→ **MATERIAL FOR THIS EXERCISE**
Segment Open

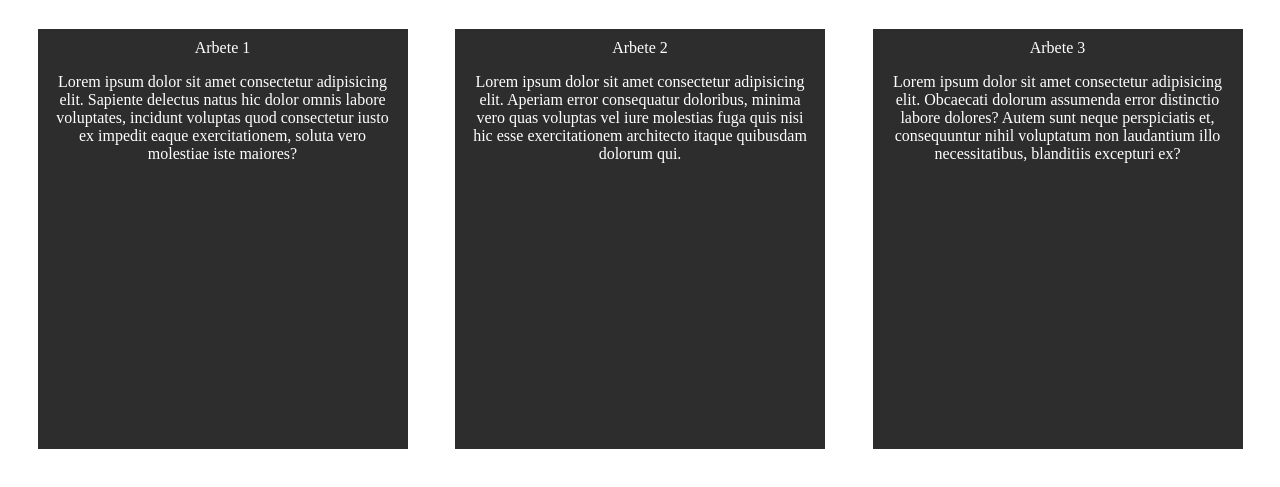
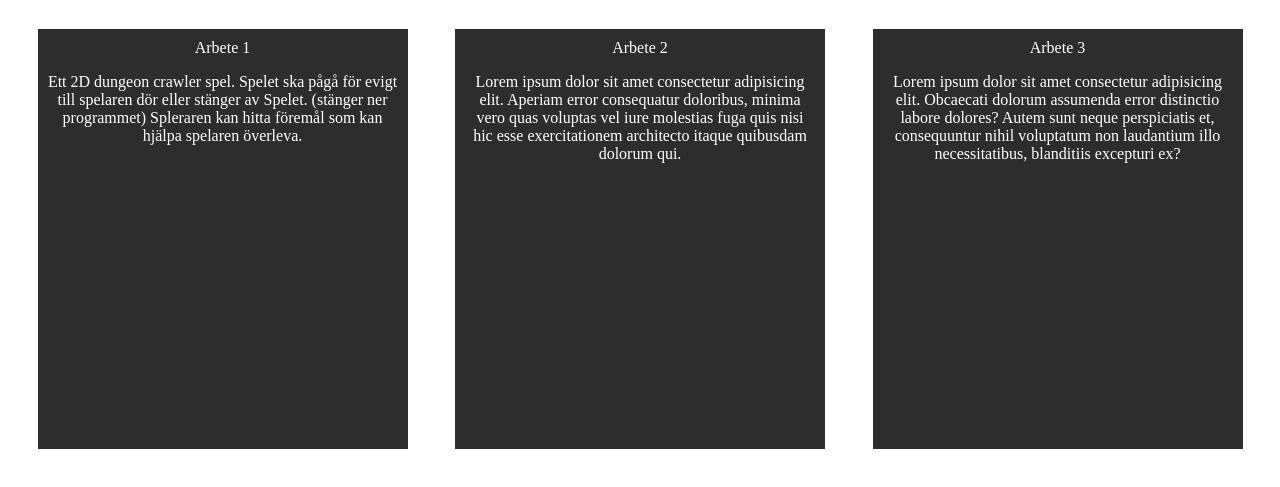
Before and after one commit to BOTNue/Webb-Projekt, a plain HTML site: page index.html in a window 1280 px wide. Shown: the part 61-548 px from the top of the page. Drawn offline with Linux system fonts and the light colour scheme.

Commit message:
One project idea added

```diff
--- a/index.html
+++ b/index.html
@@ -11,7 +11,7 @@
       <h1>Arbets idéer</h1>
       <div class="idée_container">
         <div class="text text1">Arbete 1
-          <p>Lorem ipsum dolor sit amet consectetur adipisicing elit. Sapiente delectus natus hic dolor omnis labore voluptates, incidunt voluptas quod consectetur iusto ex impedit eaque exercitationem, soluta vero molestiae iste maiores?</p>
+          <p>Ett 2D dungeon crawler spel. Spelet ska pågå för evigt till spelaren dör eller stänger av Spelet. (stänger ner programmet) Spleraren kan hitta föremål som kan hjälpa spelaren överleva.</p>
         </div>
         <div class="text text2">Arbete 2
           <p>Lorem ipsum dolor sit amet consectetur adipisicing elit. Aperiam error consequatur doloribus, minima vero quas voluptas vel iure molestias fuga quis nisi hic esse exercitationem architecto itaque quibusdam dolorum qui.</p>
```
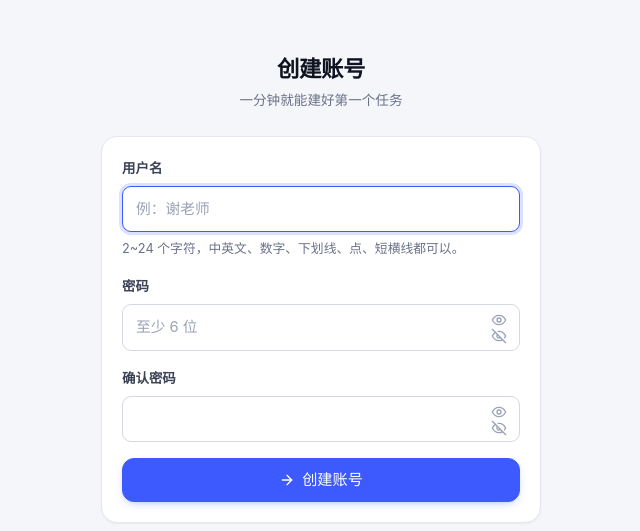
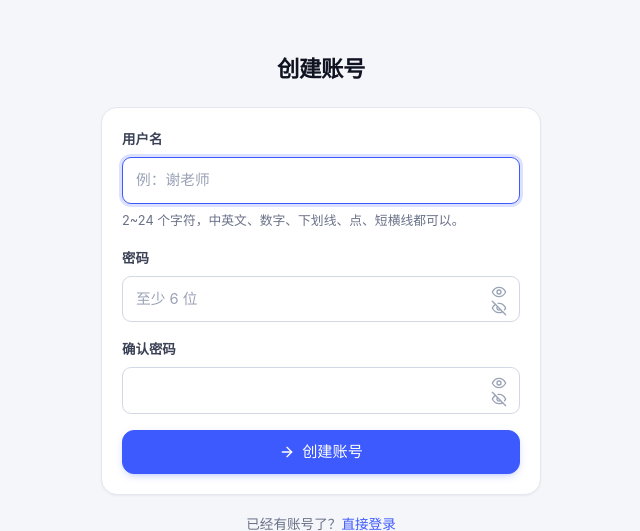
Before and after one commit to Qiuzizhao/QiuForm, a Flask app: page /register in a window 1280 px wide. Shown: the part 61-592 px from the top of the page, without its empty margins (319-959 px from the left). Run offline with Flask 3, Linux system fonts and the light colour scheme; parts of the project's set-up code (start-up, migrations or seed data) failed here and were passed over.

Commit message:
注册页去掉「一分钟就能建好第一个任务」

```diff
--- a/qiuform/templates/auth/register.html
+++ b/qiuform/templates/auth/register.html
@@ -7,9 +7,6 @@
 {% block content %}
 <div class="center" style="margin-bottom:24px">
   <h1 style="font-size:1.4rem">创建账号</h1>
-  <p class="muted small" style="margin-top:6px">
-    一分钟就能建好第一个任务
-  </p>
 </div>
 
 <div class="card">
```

Segment Closed

→ **WORK INSTRUCTIONS**
Every line above should be returned exactly; the pictures stay out.

→ **EXERCISE OUTPUT**
Before and after one commit to BOTNue/Webb-Projekt, a plain HTML site: page index.html in a window 1280 px wide. Shown: the part 61-548 px from the top of the page. Drawn offline with Linux system fonts and the light colour scheme.

Commit message:
One project idea added

```diff
--- a/index.html
+++ b/index.html
@@ -11,7 +11,7 @@
       <h1>Arbets idéer</h1>
       <div class="idée_container">
         <div class="text text1">Arbete 1
-          <p>Lorem ipsum dolor sit amet consectetur adipisicing elit. Sapiente delectus natus hic dolor omnis labore voluptates, incidunt voluptas quod consectetur iusto ex impedit eaque exercitationem, soluta vero molestiae iste maiores?</p>
+          <p>Ett 2D dungeon crawler spel. Spelet ska pågå för evigt till spelaren dör eller stänger av Spelet. (stänger ner programmet) Spleraren kan hitta föremål som kan hjälpa spelaren överleva.</p>
         </div>
         <div class="text text2">Arbete 2
           <p>Lorem ipsum dolor sit amet consectetur adipisicing elit. Aperiam error consequatur doloribus, minima vero quas voluptas vel iure molestias fuga quis nisi hic esse exercitationem architecto itaque quibusdam dolorum qui.</p>
```
Before and after one commit to Qiuzizhao/QiuForm, a Flask app: page /register in a window 1280 px wide. Shown: the part 61-592 px from the top of the page, without its empty margins (319-959 px from the left). Run offline with Flask 3, Linux system fonts and the light colour scheme; parts of the project's set-up code (start-up, migrations or seed data) failed here and were passed over.

Commit message:
注册页去掉「一分钟就能建好第一个任务」

```diff
--- a/qiuform/templates/auth/register.html
+++ b/qiuform/templates/auth/register.html
@@ -7,9 +7,6 @@
 {% block content %}
 <div class="center" style="margin-bottom:24px">
   <h1 style="font-size:1.4rem">创建账号</h1>
-  <p class="muted small" style="margin-top:6px">
-    一分钟就能建好第一个任务
-  </p>
 </div>
 
 <div class="card">
```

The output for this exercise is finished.